Working in the San Francisco bay area and having access to several hardware startups and accelerator participants has provided endless insight into the first 9 months of an entrepreneur’s journey. Combining that knowledge with the results from the “2015 State of 3D printing” by Sculpteo we see that the 2 biggest value proposition for using 3D printing service offered by the entrepreneurs surveyed are listed below. An example of budding entrepreneurs would be Scanse and MagTarget. These companies are perfect examples of how a 3D printing service can help your budding business.

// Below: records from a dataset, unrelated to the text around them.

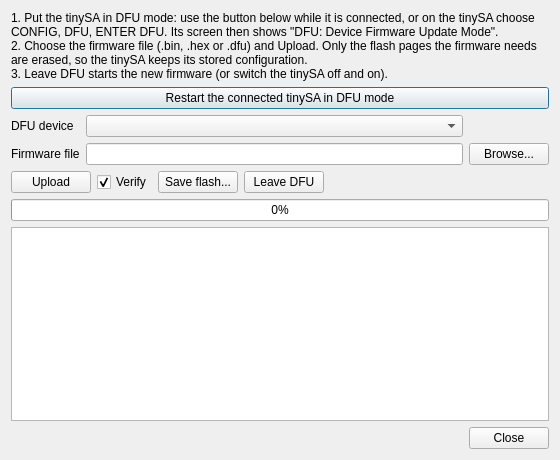
The window that src/ui/firmwaredialog.ui (erikkaashoek/tinySA-app) describes before a commit, drawn with Qt 5.
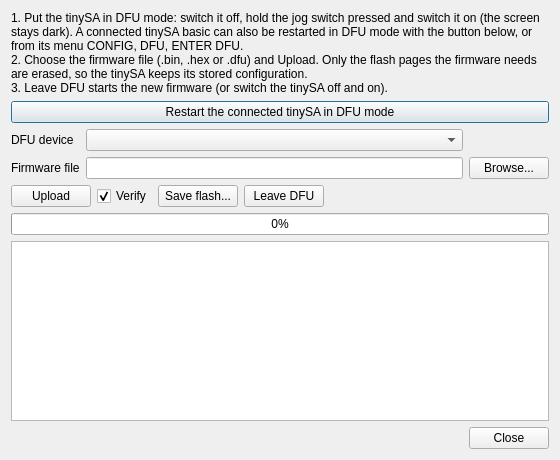
The same window after the commit.

Commit message: Hardware session fixes: remote mode, DFU entry, DFU device selection

What changed in the file:
```diff
--- a/src/ui/firmwaredialog.ui
+++ b/src/ui/firmwaredialog.ui
@@ -17,7 +17,7 @@
    <item>
     <widget class="QLabel" name="firmwareHelp">
      <property name="text">
-      <string>1. Put the tinySA in DFU mode: use the button below while it is connected, or on the tinySA choose CONFIG, DFU, ENTER DFU. Its screen then shows &quot;DFU: Device Firmware Update Mode&quot;.
+      <string>1. Put the tinySA in DFU mode: switch it off, hold the jog switch pressed and switch it on (the screen stays dark). A connected tinySA basic can also be restarted in DFU mode with the button below, or from its menu CONFIG, DFU, ENTER DFU.
 2. Choose the firmware file (.bin, .hex or .dfu) and Upload. Only the flash pages the firmware needs are erased, so the tinySA keeps its stored configuration.
 3. Leave DFU starts the new firmware (or switch the tinySA off and on).</string>
      </property>
```
The commit also changes 15 other files.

Optimizing prototype product expenses: When you’re hoping to raise capital it is always a great idea to have a working prototype. Giving investors and potential customers an idea of what the finished product will look like and how it will operate is a great way to obtain their trust and confidence in your product/company. In the early stages time and money are crucial and there isn’t much of both to waste, creating a prototype with traditional manufacturing can be very expensive and even for small plastic prototypes the lead times can be 8-12 weeks. Even with some 3D printing services the wait can still be 3-5 weeks, with Sculpteo the wait can be as short as 48 hours depending on the material. This allows for faster iterations with the option of small to large series as you get started building a customer base and obtaining investment capital.
Offering customized products and limited series: As mentioned in the B2B sector this popped up again in the budding entrepreneur sector for many of the same reasons, including the importance of inventory control, the lowered upfront cost by outsourcing rather than printing parts yourself. But a huge value prop for budding entrepreneurs is the ability to pass that value back to your customers with customization options. Offering your customers the ability to pick the color or material they’d like their object printed in. Or offering different sizes is no problem with small series orders. And it makes the object more customized and more valuable to your consumers.
3D printing is not here to replace traditional Manufacturing, but as you have seen it can aid in reducing cost & manufacturing time for B2B, B2B2C and it helps budding entrepreneurs looking to attract investors and more customers.
Sculpteo will be releasing their “State of 3D Printing” 2016 report in May, however these value propositions will remain beneficial for B2B, B2B2C and budding entrepreneurs for many years to come. If you’re interested in receiving more information regarding the 2016 State of 3D Printing email: firstname.lastname@example.org to express your interest.